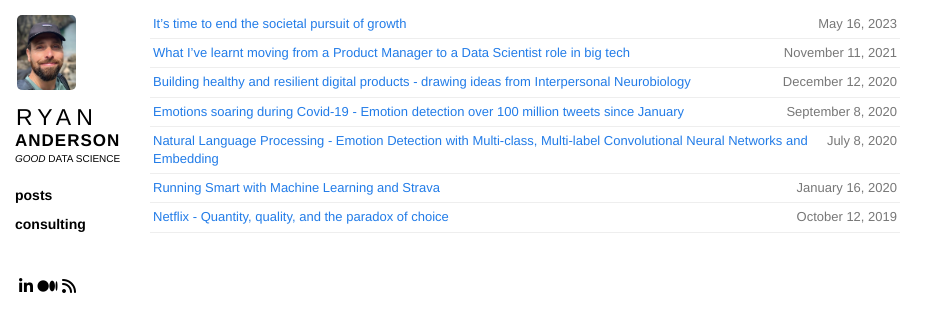
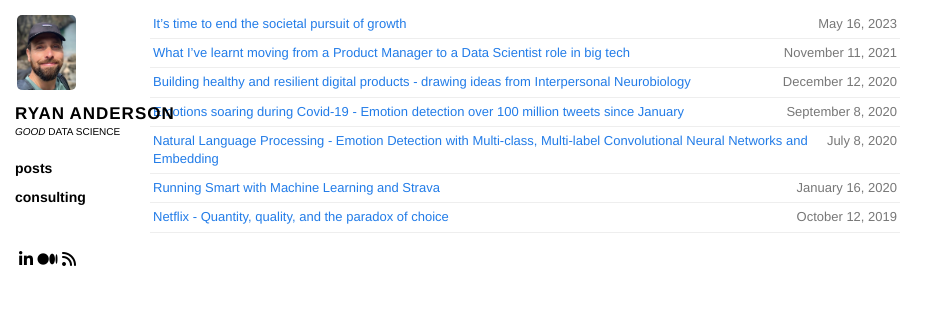
Before and after one commit to ryan-anderson-ds/ryan-anderson-ds.github.io, a Jekyll site: the page built from index.html, in a window 1280 px wide. Shown: the top 332 px of the page, without its empty margins (0-948 px from the left). Built offline with Jekyll 4.4.1, drawn with Linux system fonts in a browser that asks for light colours.

Commit message:
Update base.scss

```diff
--- a/css/base.scss
+++ b/css/base.scss
@@ -35,9 +35,9 @@ a {
     text-transform: uppercase;
     margin: 10px 0 2px 0;
     #fname {
-      padding-left: 1px;
-      font-size: 23px;
-      letter-spacing: 5px;
+      font-size: 17px;
+      font-weight: bold;
+      letter-spacing: 1px;
       color: black;
     }
     #lname {
```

(WHAT TO DO) Only lines that include "spacing" belong in the answer; return them from the entries above.

(SOLUTION TO THIS TASK)
-      letter-spacing: 5px;
+      letter-spacing: 1px;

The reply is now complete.